By Alex Lippa
---- — PLAISTOW — Forgetting a computer password. Losing a set of house keys. Leaving the credit card at home.
They are all things that happen fairly often, but Hampstead resident Andrew Hebert has come up with a solution when it does.
Hebert is the owner of AuthEntry, a new company which makes technology to lock and unlock a computer and much more.
“The device stores your passwords and account information so you don’t have to remember your information for every account,” Hebert said. “It’s one master password that’s encrypted at a military-grade level.”
The information is stored on devices such as a USB drive, which users can just insert into their computer and enter one passcode to gain access to all accounts.
Hebert said he came up with the idea to prevent his kids from using his computer.
“I would come home from work and they’d be on my computer and get all sorts of viruses,” Hebert said. “So I was determined to find a key to really lock them out of my computer.”
Hebert has been in security technology sales for more than 20 years.
“The hardware piece is new to me, but this is what I’ve been doing pretty much my entire life,” he said.
A patent on the device is pending, he said.
Hebert signed a lease at 166 Plaistow Road earlier this year for offices for him and his three employees.
“I was driving up Route 125 looking for space and this just happened to stick out to me,” he said. “It’s a central location and it was a good price.”
Sven Amirian, president of the Greater Haverhill Chamber of Commerce, said he was pleased to see AuthEntry locate in Plaistow.
"I think it’s a great addition to Plaistow and the whole region," he said. "Data security is a bigger issue every day as more things become cloud based."
For those worried about losing a small USB drive, there are other variations of the device. It also is available as a silicone bracelet, a keychain or a tag to put on back of a cell phone. The devices can be identified by a USB reader, which can be hooked up to a computer.
The USB drives are available for $50, while the USB reader is $40.
What originally started as just a way to protect a computer has turned into a whole lot more. The device can also be used to enter a building or to make payments at locations with AuthEntry software installed.

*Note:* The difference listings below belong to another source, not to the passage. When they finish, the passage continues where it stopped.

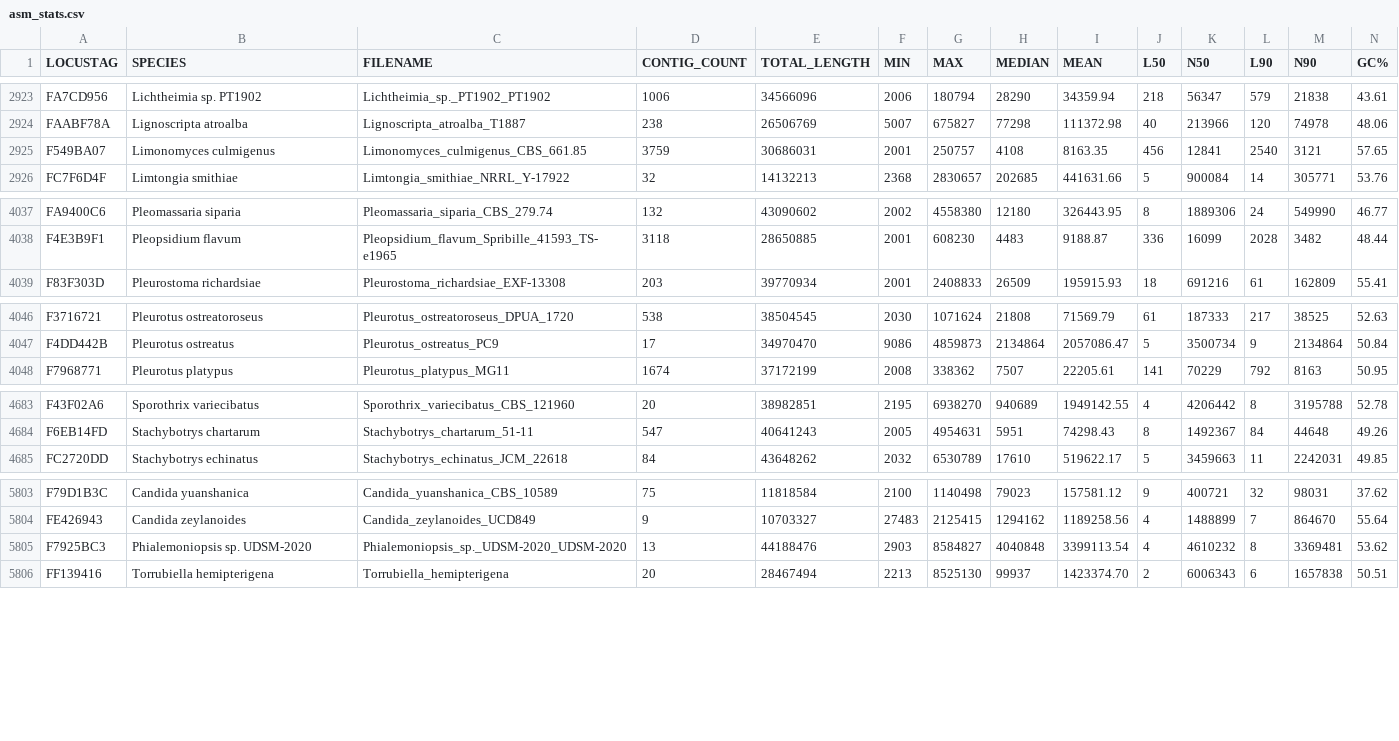
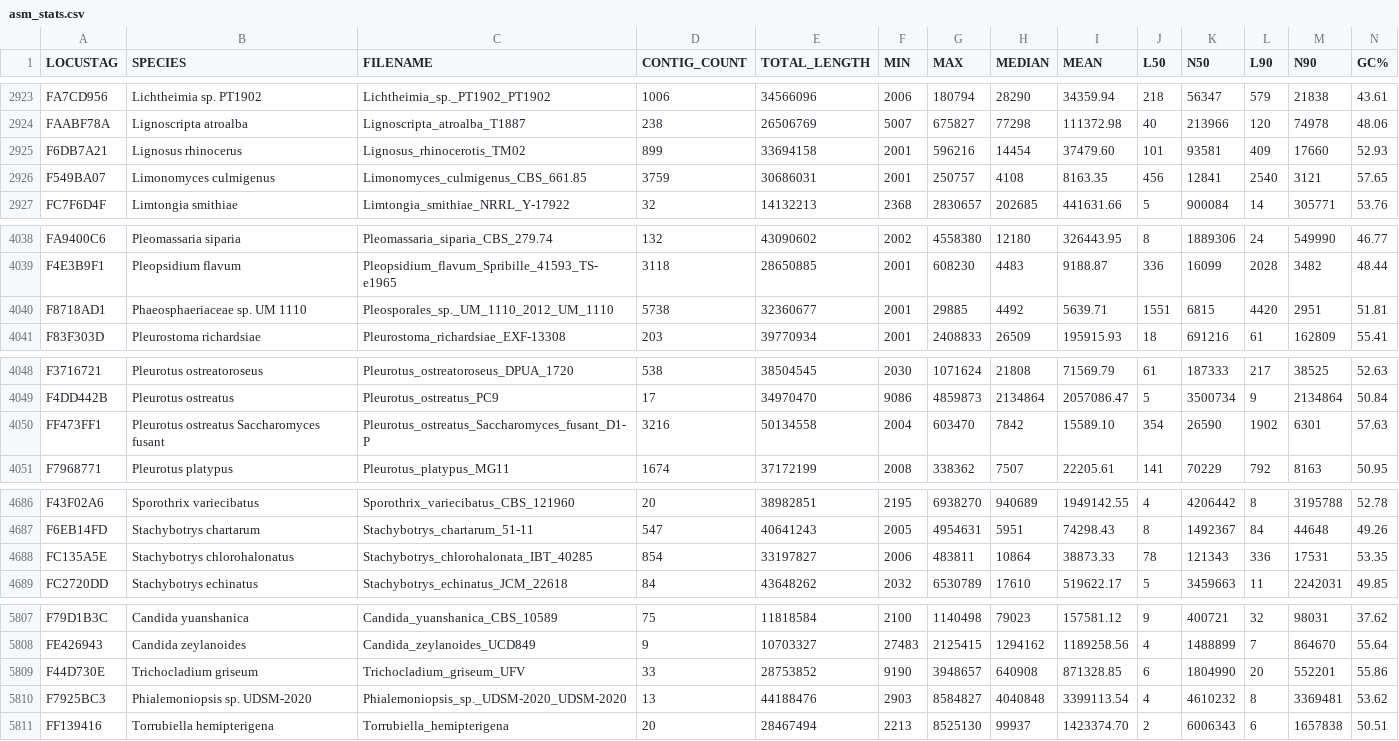
Before and after one commit to stajichlab/Fungi_5k, a CSV file: bigquery/asm_stats.csv, drawn as a sheet; only a part is shown, gaps mark what is left out; rows hold the shown columns only; the diff names each change by its address in the sheet, - before the commit and + after, or states it on an @@ line.

Commit message:
update stats

```diff
--- a/bigquery/asm_stats.csv
+++ b/bigquery/asm_stats.csv
+row 2925: F6DB7A21 | Lignosus rhinocerus | Lignosus_rhinocerotis_TM02 | 899 | 33694158 | 2001 | 596216 | 14454 | 37479.60 | 101 | 93581 | 409 | 17660 | 52.93
+row 4040: F8718AD1 | Phaeosphaeriaceae sp. UM 1110 | Pleosporales_sp._UM_1110_2012_UM_1110 | 5738 | 32360677 | 2001 | 29885 | 4492 | 5639.71 | 1551 | 6815 | 4420 | 2951 | 51.81
+row 4050: FF473FF1 | Pleurotus ostreatus Saccharomyces fusant | Pleurotus_ostreatus_Saccharomyces_fusant_D1-P | 3216 | 50134558 | 2004 | 603470 | 7842 | 15589.10 | 354 | 26590 | 1902 | 6301 | 57.63
+row 4688: FC135A5E | Stachybotrys chlorohalonatus | Stachybotrys_chlorohalonata_IBT_40285 | 854 | 33197827 | 2006 | 483811 | 10864 | 38873.33 | 78 | 121343 | 336 | 17531 | 53.35
+row 5809: F44D730E | Trichocladium griseum | Trichocladium_griseum_UFV | 33 | 28753852 | 9190 | 3948657 | 640908 | 871328.85 | 6 | 1804990 | 20 | 552201 | 55.86
```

“It’s all about convenience,” Hebert said. “At a college, for instance, a student could use this to enter their dorm rooms and classrooms, log onto their computers and buy their meals from the cafeteria. It’s a lot easier and it’s a lot safer.”
The devices are currently being sold on the company website, but Hebert has had discussions for the products to be sold by SkyMall or Brookstone in the future.

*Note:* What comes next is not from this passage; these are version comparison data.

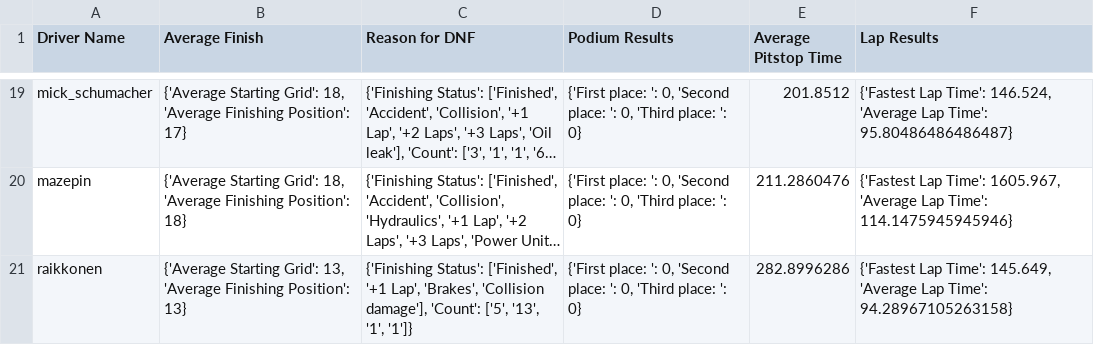
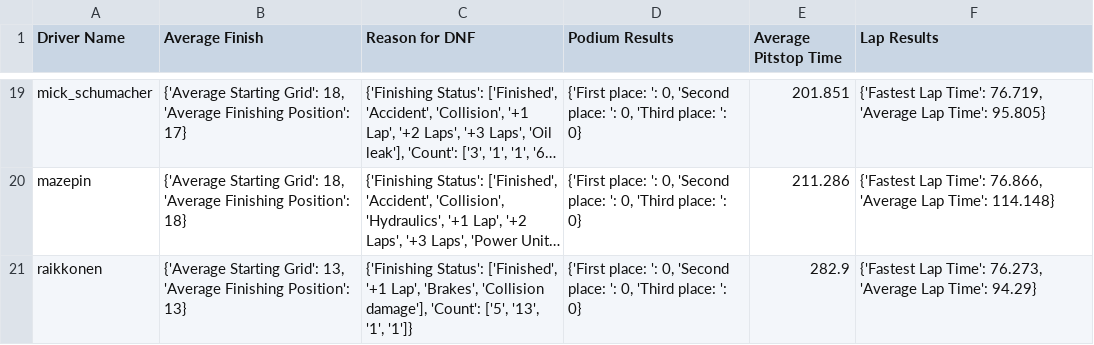
Before and after one commit to kvo1999/F1-final-project, a CSV file: driverresults.csv, drawn as a sheet; only a part is shown, gaps mark what is left out; long unchanged cells end in …; the diff covers the shown part only; the diff names each change by its address in the sheet, - before the commit and + after, or states it on an @@ line.

```diff
--- a/driverresults.csv
+++ b/driverresults.csv
-E19 (Average Pitstop Time): 201.8512
+E19 (Average Pitstop Time): 201.851
-F19 (Lap Results): …Lap Time': 146.524, 'Average Lap Time': 95.80486486486487}
+F19 (Lap Results): …Lap Time': 76.719, 'Average Lap Time': 95.805}
-E20 (Average Pitstop Time): 211.2860476
+E20 (Average Pitstop Time): 211.286
-F20 (Lap Results): …Lap Time': 1605.967, 'Average Lap Time': 114.1475945945946}
+F20 (Lap Results): …Lap Time': 76.866, 'Average Lap Time': 114.148}
-E21 (Average Pitstop Time): 282.8996286
+E21 (Average Pitstop Time): 282.9
-F21 (Lap Results): …Lap Time': 145.649, 'Average Lap Time': 94.28967105263158}
+F21 (Lap Results): …Lap Time': 76.273, 'Average Lap Time': 94.29}
```
Also changed, not shown: 32 edited cells elsewhere in this file, 4 other files.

“It’s still in the very early stages,” he said. “But we hope we have some bigger things ahead.”
Hebert said the products could be used by a wide variety of people.

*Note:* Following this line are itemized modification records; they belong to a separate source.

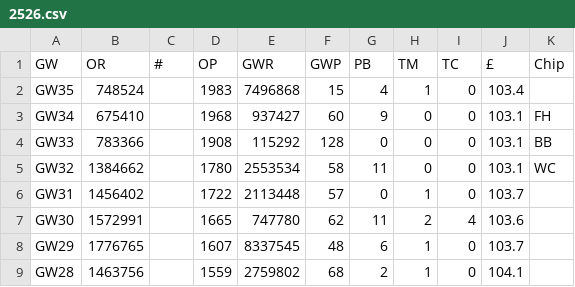
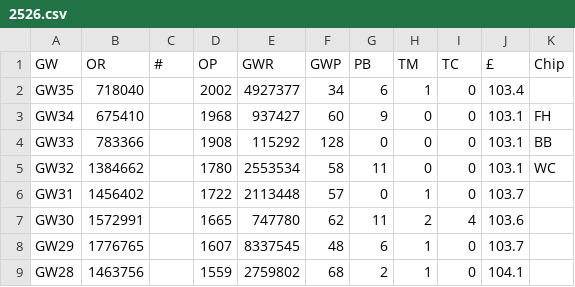
Before and after one commit to fkeruzore/fplot, a CSV file: data/2526.csv, drawn as a sheet; only a part is shown.

```diff
--- a/data/2526.csv
+++ b/data/2526.csv
@@ -1,3 +1,3 @@
 GW,OR,#,OP,GWR,GWP,PB,TM,TC,£,Chip
-GW35,748524,,1983,7496868,15,4,1,0,103.4,
+GW35,718040,,2002,4927377,34,6,1,0,103.4,
 GW34,675410,,1968,937427,60,9,0,0,103.1,FH
```
Also changed, not shown: 2 other files.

“It can be used from the college-aged kids all the way up to an older crowd,” Hebert said. “For people who are having trouble remembering things and are just writing passwords down on sticky notepads, this is perfect for them.”
The key to Hebert is the convenience.
“Door locks have been around for years, passwords have been around for years and credit cards have been around for years,” he said. “But never have they been available in just one device.”